WHAT TO DO:
Nothing but a verbatim copy of the data, minus the images, should be returned.

====== LISTED RECORDS ======

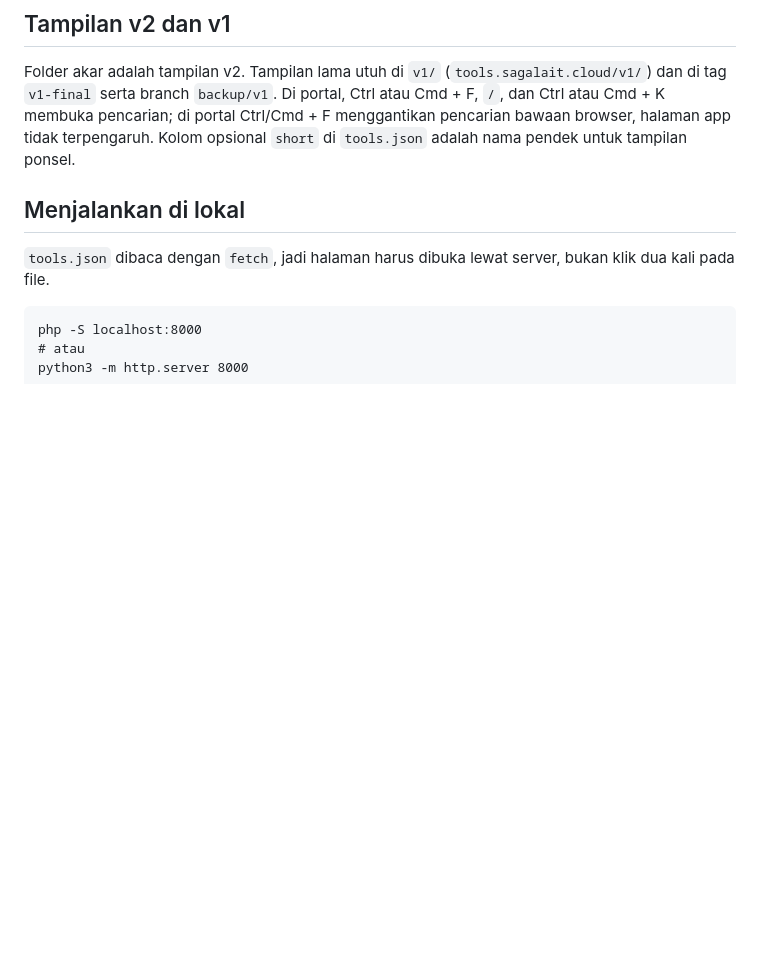
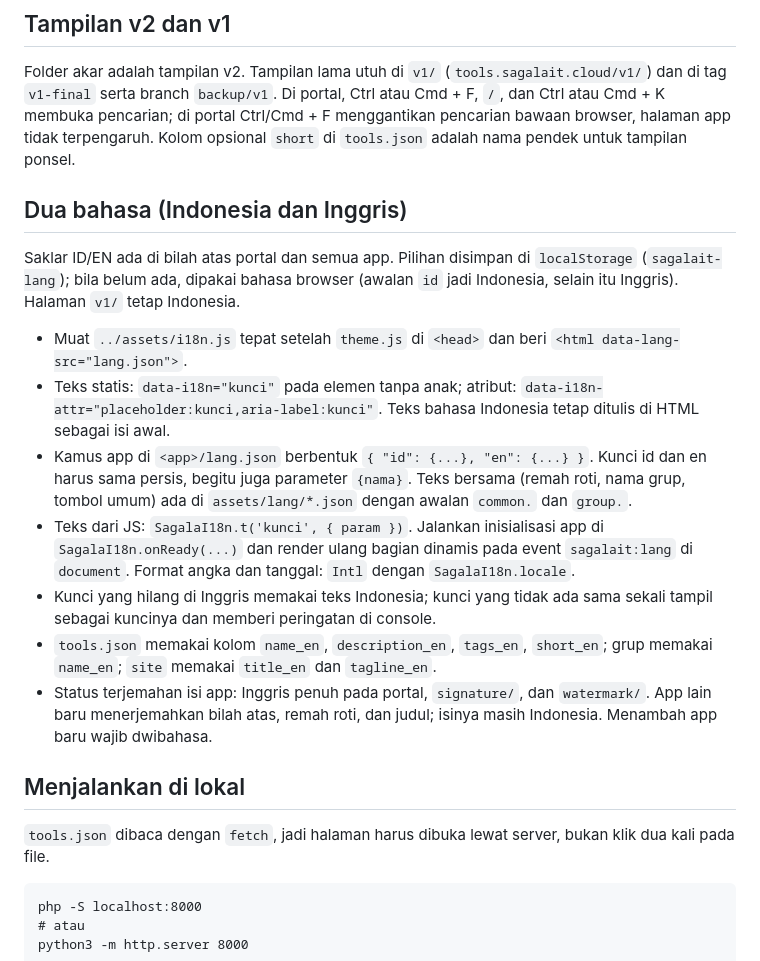
Before and after one commit to rizkanfirmansyah/sagalait-tools, a Markdown page: README.md, the part around the change. Drawn GitHub-style; blank space fills up the shorter version.

Commit message:
docs: jelaskan dua bahasa dan cara menambah terjemahan

```diff
--- a/README.md
+++ b/README.md
@@ -34,6 +34,18 @@ signature/            app 17
 ## Tampilan v2 dan v1
 
 Folder akar adalah tampilan v2. Tampilan lama utuh di `v1/` (`tools.sagalait.cloud/v1/`) dan di tag `v1-final` serta branch `backup/v1`. Di portal, Ctrl atau Cmd + F, `/`, dan Ctrl atau Cmd + K membuka pencarian; di portal Ctrl/Cmd + F menggantikan pencarian bawaan browser, halaman app tidak terpengaruh. Kolom opsional `short` di `tools.json` adalah nama pendek untuk tampilan ponsel.
+
+## Dua bahasa (Indonesia dan Inggris)
+
+Saklar ID/EN ada di bilah atas portal dan semua app. Pilihan disimpan di `localStorage` (`sagalait-lang`); bila belum ada, dipakai bahasa browser (awalan `id` jadi Indonesia, selain itu Inggris). Halaman `v1/` tetap Indonesia.
+
+- Muat `../assets/i18n.js` tepat setelah `theme.js` di `<head>` dan beri `<html data-lang-src="lang.json">`.
+- Teks statis: `data-i18n="kunci"` pada elemen tanpa anak; atribut: `data-i18n-attr="placeholder:kunci,aria-label:kunci"`. Teks bahasa Indonesia tetap ditulis di HTML sebagai isi awal.
+- Kamus app di `<app>/lang.json` berbentuk `{ "id": {...}, "en": {...} }`. Kunci id dan en harus sama persis, begitu juga parameter `{nama}`. Teks bersama (remah roti, nama grup, tombol umum) ada di `assets/lang/*.json` dengan awalan `common.` dan `group.`.
+- Teks dari JS: `SagalaI18n.t('kunci', { param })`. Jalankan inisialisasi app di `SagalaI18n.onReady(...)` dan render ulang bagian dinamis pada event `sagalait:lang` di `document`. Format angka dan tanggal: `Intl` dengan `SagalaI18n.locale`.
+- Kunci yang hilang di Inggris memakai teks Indonesia; kunci yang tidak ada sama sekali tampil sebagai kuncinya dan memberi peringatan di console.
+- `tools.json` memakai kolom `name_en`, `description_en`, `tags_en`, `short_en`; grup memakai `name_en`; `site` memakai `title_en` dan `tagline_en`.
+- Status terjemahan isi app: Inggris penuh pada portal, `signature/`, dan `watermark/`. App lain baru menerjemahkan bilah atas, remah roti, dan judul; isinya masih Indonesia. Menambah app baru wajib dwibahasa.
 
 ## Menjalankan di lokal
 
```
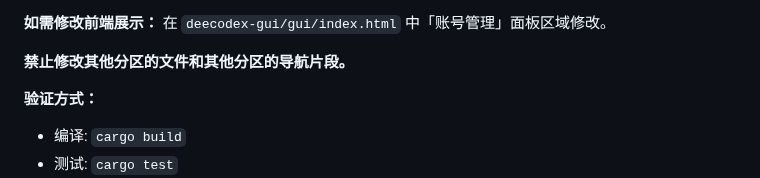
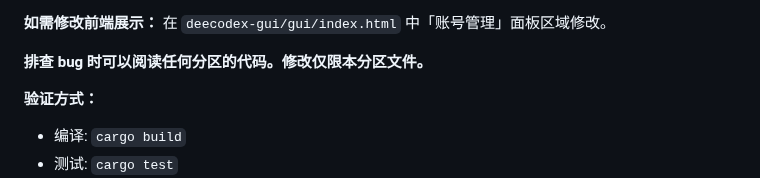
Before and after one commit to liguan-89/deecodex, a Markdown page: CLAUDE.md, the part around the change. Drawn GitHub-style.

Commit message:
fix: CLAUDE.md 排查可读全项目代码，修改仅限本分区

```diff
--- a/CLAUDE.md
+++ b/CLAUDE.md
@@ -27,7 +27,7 @@ This file provides guidance to Claude Code (claude.ai/code) when working with co
 
 **如需修改前端展示：** 在 `deecodex-gui/gui/index.html` 中「账号管理」面板区域修改。
 
-**禁止修改其他分区的文件和其他分区的导航片段。**
+**排查 bug 时可以阅读任何分区的代码。修改仅限本分区文件。**
 
 **验证方式：**
 - 编译: `cargo build`
```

======

RESPONSE AREA:
Before and after one commit to rizkanfirmansyah/sagalait-tools, a Markdown page: README.md, the part around the change. Drawn GitHub-style; blank space fills up the shorter version.

Commit message:
docs: jelaskan dua bahasa dan cara menambah terjemahan

```diff
--- a/README.md
+++ b/README.md
@@ -34,6 +34,18 @@ signature/            app 17
 ## Tampilan v2 dan v1
 
 Folder akar adalah tampilan v2. Tampilan lama utuh di `v1/` (`tools.sagalait.cloud/v1/`) dan di tag `v1-final` serta branch `backup/v1`. Di portal, Ctrl atau Cmd + F, `/`, dan Ctrl atau Cmd + K membuka pencarian; di portal Ctrl/Cmd + F menggantikan pencarian bawaan browser, halaman app tidak terpengaruh. Kolom opsional `short` di `tools.json` adalah nama pendek untuk tampilan ponsel.
+
+## Dua bahasa (Indonesia dan Inggris)
+
+Saklar ID/EN ada di bilah atas portal dan semua app. Pilihan disimpan di `localStorage` (`sagalait-lang`); bila belum ada, dipakai bahasa browser (awalan `id` jadi Indonesia, selain itu Inggris). Halaman `v1/` tetap Indonesia.
+
+- Muat `../assets/i18n.js` tepat setelah `theme.js` di `<head>` dan beri `<html data-lang-src="lang.json">`.
+- Teks statis: `data-i18n="kunci"` pada elemen tanpa anak; atribut: `data-i18n-attr="placeholder:kunci,aria-label:kunci"`. Teks bahasa Indonesia tetap ditulis di HTML sebagai isi awal.
+- Kamus app di `<app>/lang.json` berbentuk `{ "id": {...}, "en": {...} }`. Kunci id dan en harus sama persis, begitu juga parameter `{nama}`. Teks bersama (remah roti, nama grup, tombol umum) ada di `assets/lang/*.json` dengan awalan `common.` dan `group.`.
+- Teks dari JS: `SagalaI18n.t('kunci', { param })`. Jalankan inisialisasi app di `SagalaI18n.onReady(...)` dan render ulang bagian dinamis pada event `sagalait:lang` di `document`. Format angka dan tanggal: `Intl` dengan `SagalaI18n.locale`.
+- Kunci yang hilang di Inggris memakai teks Indonesia; kunci yang tidak ada sama sekali tampil sebagai kuncinya dan memberi peringatan di console.
+- `tools.json` memakai kolom `name_en`, `description_en`, `tags_en`, `short_en`; grup memakai `name_en`; `site` memakai `title_en` dan `tagline_en`.
+- Status terjemahan isi app: Inggris penuh pada portal, `signature/`, dan `watermark/`. App lain baru menerjemahkan bilah atas, remah roti, dan judul; isinya masih Indonesia. Menambah app baru wajib dwibahasa.
 
 ## Menjalankan di lokal
 
```
Before and after one commit to liguan-89/deecodex, a Markdown page: CLAUDE.md, the part around the change. Drawn GitHub-style.

Commit message:
fix: CLAUDE.md 排查可读全项目代码，修改仅限本分区

```diff
--- a/CLAUDE.md
+++ b/CLAUDE.md
@@ -27,7 +27,7 @@ This file provides guidance to Claude Code (claude.ai/code) when working with co
 
 **如需修改前端展示：** 在 `deecodex-gui/gui/index.html` 中「账号管理」面板区域修改。
 
-**禁止修改其他分区的文件和其他分区的导航片段。**
+**排查 bug 时可以阅读任何分区的代码。修改仅限本分区文件。**
 
 **验证方式：**
 - 编译: `cargo build`
```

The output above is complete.